Bunions — also known by the medical name hallux valgus — are a bony deformity of the joint at the base of the big toe. They appear as a bump on the side of the foot, caused by misalignment of the big toe and the long bone (first metatarsal bone) connecting it to the ankle. When bunions cause significant pain and discomfort or interfere with walking, surgery can be performed to realign the bones.

However, for many patients, bunions gradually return after surgery. Previous studies have suggests recurrence rates of up to 25%.

South Korean investigators Dr Chul Hyun Park, of Yeungnam University Medical Center, and Dr Woo-Chun Lee, of Injie University Seoul Paik Hospital, wanted to find out whether measurements made on routine non-weight-bearing X-rays after surgery could predict the risk of recurrence in the months after the procedure.

The study included 93 patients who had bunion surgery on a total of 117 feet.

The researchers analysed changes in the hallux valgus angle, the intermetatarsal angle and sesamoid position over time. From this, they determined the relative risks of recurrence.

At an average follow-up of two years, the bunion recurrence rate was 17%. Recurrence was defined as a hallux valgus angle (HVA) — the angle formed by the toe bone and first metatarsal bone — of 20 degrees or more.

Results showed that patients with larger preoperative and postoperative HVAs were at higher risk of recurrence. Bunions were 28 times more likely to recur when the postoperative HVA was eight degrees or larger than when the HVA was less than eight degrees. The HVA continued to widen over time in patients with recurrent bunions, but stabilised at six months in those without recurrence.

Other factors associated with increased recurrence risk included severe bunions with a preoperative HVA of 40 degrees or larger and the position of a pair of small bones (sesamoids) under the joint on postoperative X-rays.

If future studies confirm their results, the researchers believe that X-rays taken during surgery might help develop guidelines for “satisfactory correction” of bunions — in particular, ensuring that surgery corrects the HVA to eight degrees or less.
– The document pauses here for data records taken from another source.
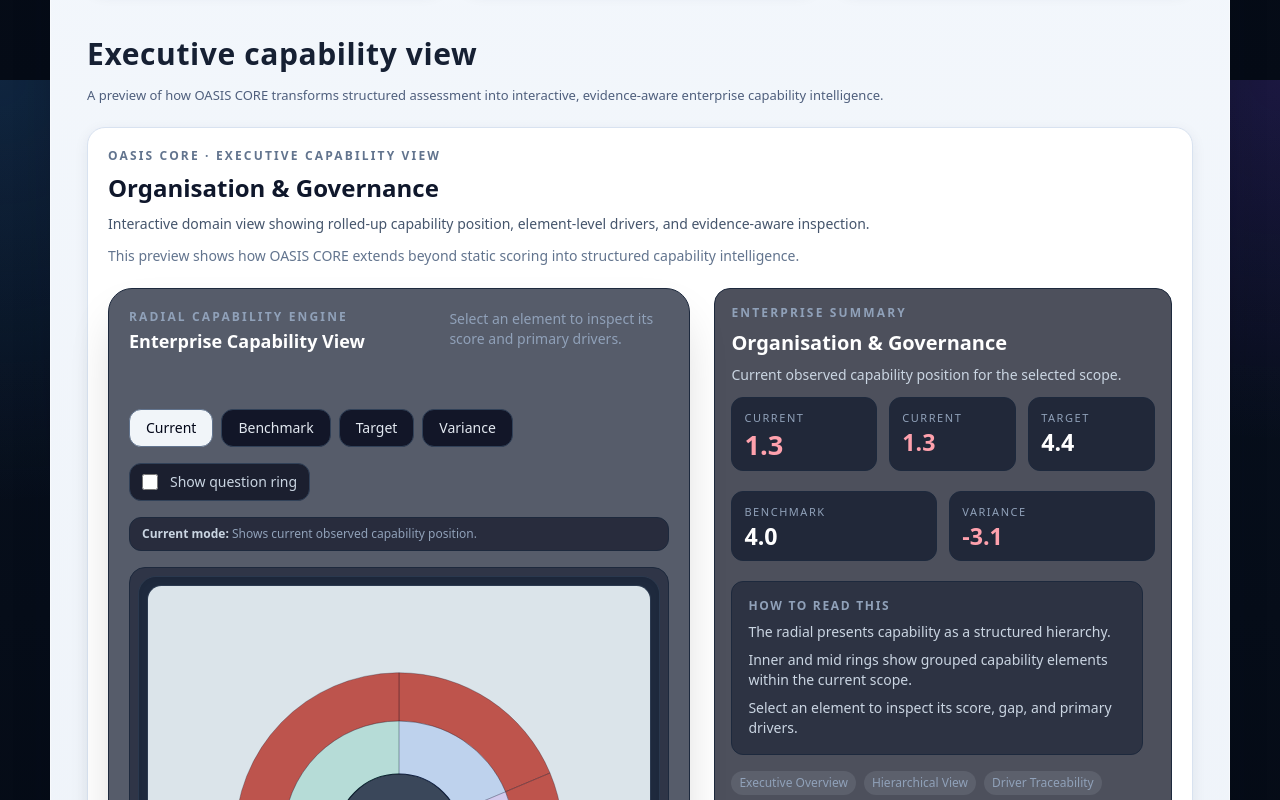
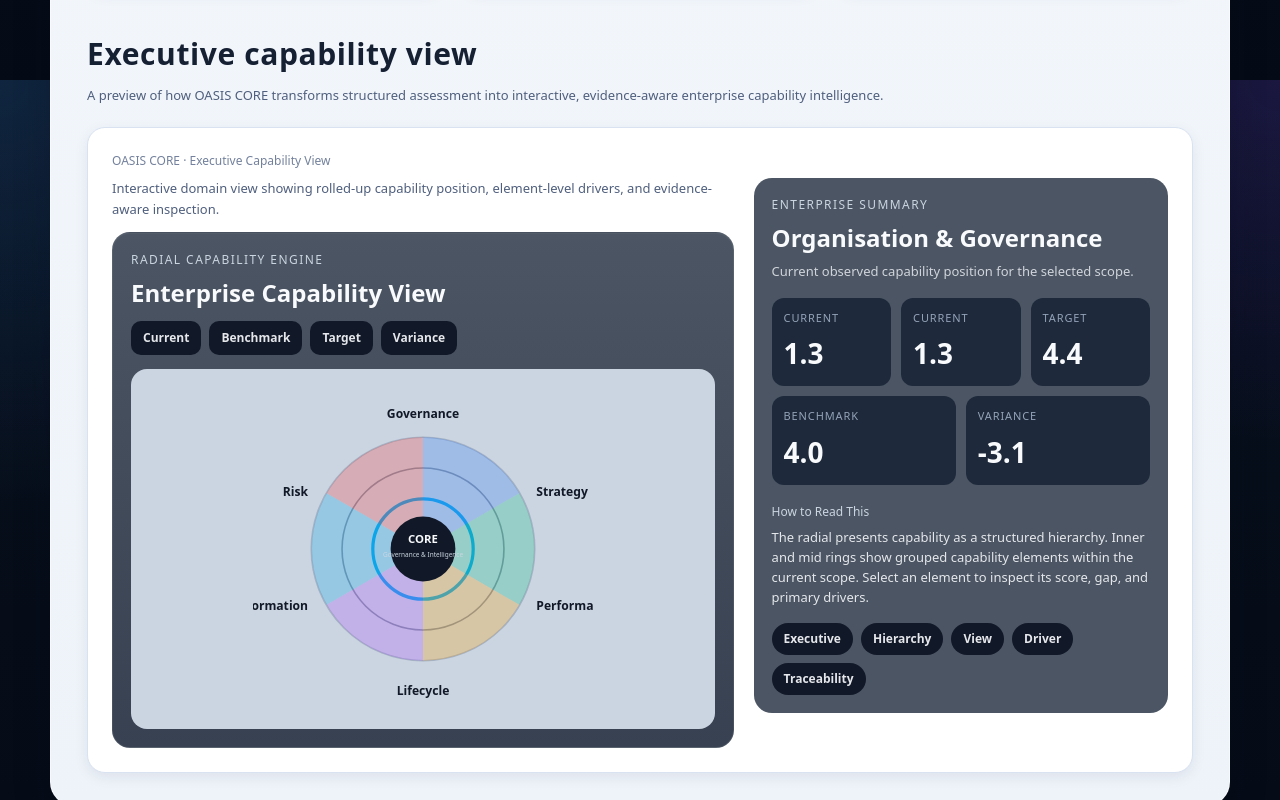
Before and after one commit to intrinsic-systems/intrinsicsystems-site, a React (Vite) app: page /oasis in a window 1280 px wide. Shown: the part 1520-2320 px from the top of the page. Built offline with nearby package versions, Linux system fonts and the light colour scheme.

Commit message:
fix: oasis suite page content + cleanup alignment

```diff
--- a/src/site/pages/OasisSuitePage.tsx
+++ b/src/site/pages/OasisSuitePage.tsx
@@ -3,35 +3,275 @@
 import { OasisLogo } from "../../components/OasisLogo";
 import { MODULES } from "../siteData/modules";
 import { SiteTopNav } from "../components/SiteTopNav";
-import OrgGovExecutiveView from "../../features/oasis/org-gov/OrgGovExecutiveView";
-
-const EXECUTIVE_VIEW_PREVIEW_RESULTS = {
-  maturityPct: 23.9,
-  confidencePct: 96,
-  capabilityScores: [
-    { id: "cap-1", label: "Asset Management Vision & Leadership", scorePct: 36.3 },
-    { id: "cap-2", label: "Asset Management Policy", scorePct: 36.7 },
-    { id: "cap-3", label: "Asset Management Strategy & Objectives", scorePct: 17.5 },
-    { id: "cap-4", label: "Asset Management Leadership", scorePct: 46.7 },
-    { id: "cap-5", label: "Management Review, Audit & Assurance", scorePct: 20.0 },
-    { id: "cap-6", label: "Roles & Responsibilities for AM Implementation", scorePct: 25.0 },
-    { id: "cap-7", label: "Technical Standards & Legislation", scorePct: 35.0 },
-    { id: "cap-8", label: "Asset Information Strategy", scorePct: 17.5 },
-    { id: "cap-9", label: "Data Standards & System Requirements", scorePct: 20.0 },
-    { id: "cap-10", label: "Condition Assessment Standards", scorePct: 36.7 },
-    { id: "cap-11", label: "Standard Operating Procedures", scorePct: 5.0 },
-    { id: "cap-12", label: "Asset Management Resourcing Strategy", scorePct: 36.7 },
-    { id: "cap-13", label: "Financial Planning & Budgeting Processes", scorePct: 36.2 },
-    { id: "cap-14", label: "Long Term Financial Plans", scorePct: 20.0 },
-    { id: "cap-15", label: "Lifecycle Cost Assessment Processes", scorePct: 23.0 },
-  ],
-};
 
 function isLocalPreviewHost(): boolean {
   if (typeof window === "undefined") return false;
 
   const host = window.location.hostname;
   return host === "localhost" || host === "127.0.0.1";
+}
+
+function ExecutiveCapabilityPreviewStatic() {
+  return (
+    <div className="o-card o-card-pad" style={{ padding: 24 }}>
+      <div className="o-text-label" style={{ marginBottom: 8 }}>
+        OASIS CORE · Executive Capability View
+      </div>
+
+      <div
+        style={{
+          display: "grid",
+          gridTemplateColumns: "minmax(0, 1.2fr) minmax(280px, 0.8fr)",
+          gap: 20,
+          alignItems: "start",
+        }}
+      >
+        <div>
+          <div
+            className="o-text-body"
+            style={{ marginBottom: 12, maxWidth: 640 }}
+          >
+            Interactive domain view showing rolled-up capability position,
+            element-level drivers, and evidence-aware inspection.
+          </div>
+
+          <div
+            style={{
+              background: "linear-gradient(180deg, #4b5563 0%, #374151 100%)",
+              borderRadius: 18,
+              padding: 18,
+              border: "1px solid rgba(255,255,255,0.08)",
+              boxShadow: "inset 0 1px 0 rgba(255,255,255,0.04)",
+            }}
+          >
+            <div
+              style={{
+                fontSize: 12,
+                letterSpacing: "0.12em",
+                textTransform: "uppercase",
+                color: "#cbd5e1",
+                marginBottom: 6,
+              }}
+            >
+              Radial Capability Engine
+            </div>
+
+            <div
+              style={{
+                fontSize: 24,
+                fontWeight: 700,
+                color: "#f8fafc",
+                marginBottom: 10,
+              }}
+            >
+              Enterprise Capability View
+            </div>
+
+            <div
+              style={{
+                display: "flex",
+                gap: 8,
+                flexWrap: "wrap",
+                marginBottom: 14,
+              }}
+            >
+              {["Current", "Benchmark", "Target", "Variance"].map((item) => (
+                <div
+                  key={item}
+                  style={{
+                    background: "#111827",
+                    color: "#e5e7eb",
+                    borderRadius: 10,
+                    padding: "8px 12px",
+                    fontSize: 12,
+                    fontWeight: 600,
+                  }}
+                >
+                  {item}
+                </div>
+              ))}
+            </div>
+
+            <div
+              style={{
+                display: "flex",
+                alignItems: "center",
+                justifyContent: "center",
+                background: "#cbd5e1",
+                borderRadius: 16,
+                minHeight: 330,
+                padding: 10,
+              }}
+            >
+              <svg viewBox="0 0 420 420" width="100%" style={{ maxWidth: 340 }}>
+                <circle cx="210" cy="210" r="138" fill="none" stroke="#94a3b8" strokeWidth="2" opacity="0.7" />
+                <circle cx="210" cy="210" r="100" fill="none" stroke="#64748b" strokeWidth="2" opacity="0.7" />
+                <circle cx="210" cy="210" r="62" fill="none" stroke="#0ea5e9" strokeWidth="4" />
+
+                <path d="M210 210 L210 72 A138 138 0 0 1 329 141 Z" fill="rgba(59,130,246,0.30)" />
+                <path d="M210 210 L329 141 A138 138 0 0 1 329 279 Z" fill="rgba(16,185,129,0.28)" />
+                <path d="M210 210 L329 279 A138 138 0 0 1 210 348 Z" fill="rgba(245,158,11,0.28)" />
+                <path d="M210 210 L210 348 A138 138 0 0 1 91 279 Z" fill="rgba(168,85,247,0.28)" />
+                <path d="M210 210 L91 279 A138 138 0 0 1 91 141 Z" fill="rgba(14,165,233,0.28)" />
+                <path d="M210 210 L91 141 A138 138 0 0 1 210 72 Z" fill="rgba(239,68,68,0.28)" />
+
+                <circle cx="210" cy="210" r="40" fill="#111827" />
+                <text x="210" y="202" textAnchor="middle" fill="#f8fafc" fontSize="14" fontWeight="700">
+                  CORE
+                </text>
+                <text x="210" y="220" textAnchor="middle" fill="#cbd5e1" fontSize="8">
+                  Governance & Intelligence
+                </text>
+
+                <text x="210" y="48" textAnchor="middle" fill="#111827" fontSize="15" fontWeight="700">
+                  Governance
+                </text>
+                <text x="350" y="145" textAnchor="start" fill="#111827" fontSize="15" fontWeight="700">
+                  Strategy
+                </text>
+                <text x="350" y="285" textAnchor="start" fill="#111827" fontSize="15" fontWeight="700">
+                  Performance
+                </text>
+                <text x="210" y="390" textAnchor="middle" fill="#111827" fontSize="15" fontWeight="700">
+                  Lifecycle
+                </text>
+                <text x="68" y="285" textAnchor="end" fill="#111827" fontSize="15" fontWeight="700">
+                  Information
+                </text>
+                <text x="68" y="145" textAnchor="end" fill="#111827" fontSize="15" fontWeight="700">
+                  Risk
+                </text>
+              </svg>
+            </div>
+          </div>
+        </div>
+
+        <div
+          style={{
+            background: "#4b5563",
+            borderRadius: 18,
+            padding: 18,
+            color: "#f8fafc",
+            minHeight: 430,
+          }}
+        >
+          <div
+            style={{
+              fontSize: 12,
+              letterSpacing: "0.12em",
+              textTransform: "uppercase",
+              color: "#cbd5e1",
+              marginBottom: 6,
+            }}
+          >
+            Enterprise Summary
+          </div>
+
+          <div style={{ fontSize: 24, fontWeight: 700, marginBottom: 6 }}>
+            Organisation & Governance
+          </div>
+
+          <div style={{ color: "#d1d5db", fontSize: 13, marginBottom: 16 }}>
+            Current observed capability position for the selected scope.
+          </div>
+
+          <div
+            style={{
+              display: "grid",
+              gridTemplateColumns: "repeat(3, minmax(0, 1fr))",
+              gap: 10,
+              marginBottom: 10,
+            }}
+          >
+            <MetricCard label="Current" value="1.3" />
+            <MetricCard label="Current" value="1.3" />
+            <MetricCard label="Target" value="4.4" />
+          </div>
+
+          <div
+            style={{
+              display: "grid",
+              gridTemplateColumns: "repeat(2, minmax(0, 1fr))",
+              gap: 10,
+              marginBottom: 18,
+            }}
+          >
+            <MetricCard label="Benchmark" value="4.0" />
+            <MetricCard label="Variance" value="-3.1" />
+          </div>
+
+          <div style={{ fontSize: 12, color: "#cbd5e1", marginBottom: 6 }}>
+            How to Read This
+          </div>
+          <div style={{ fontSize: 13, color: "#e5e7eb", lineHeight: 1.55 }}>
+            The radial presents capability as a structured hierarchy. Inner and
+            mid rings show grouped capability elements within the current scope.
+            Select an element to inspect its score, gap, and primary drivers.
+          </div>
+
+          <div
+            style={{
+              display: "flex",
+              gap: 8,
+              flexWrap: "wrap",
+              marginTop: 16,
+            }}
+          >
+            {["Executive", "Hierarchy", "View", "Driver", "Traceability"].map(
+              (item) => (
+                <div
+                  key={item}
+                  style={{
+                    background: "#111827",
+                    color: "#e5e7eb",
+                    borderRadius: 999,
+                    padding: "7px 12px",
+                    fontSize: 12,
+                    fontWeight: 600,
+                  }}
+                >
+                  {item}
+                </div>
+              )
+            )}
+          </div>
+        </div>
+      </div>
+    </div>
+  );
+}
+
+function MetricCard({
+  label,
+  value,
+}: {
+  label: string;
+  value: string;
+}) {
+  return (
+    <div
+      style={{
+        background: "#1e293b",
+        borderRadius: 12,
+        padding: 12,
+      }}
+    >
+      <div
+        style={{
+          fontSize: 11,
+          letterSpacing: "0.08em",
+          textTransform: "uppercase",
+          color: "#94a3b8",
+          marginBottom: 6,
+        }}
+      >
+        {label}
+      </div>
+      <div style={{ fontSize: 28, fontWeight: 700, color: "#f8fafc" }}>
+        {value}
+      </div>
+    </div>
+  );
 }
 
 export function OasisSuitePage() {
@@ -213,12 +453,7 @@
             </div>
 
             {showExecutivePreview ? (
-              <div className="o-card o-card-pad" style={{ padding: 20 }}>
-                <OrgGovExecutiveView
-                  embedded
-                  results={EXECUTIVE_VIEW_PREVIEW_RESULTS}
-                />
-              </div>
+              <ExecutiveCapabilityPreviewStatic />
             ) : (
               <div className="o-card o-card-pad" style={{ padding: 24 }}>
                 <div className="o-text-body" style={{ marginBottom: 14 }}>
```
The findings have been published in the Journal of Bone & Joint Surgery.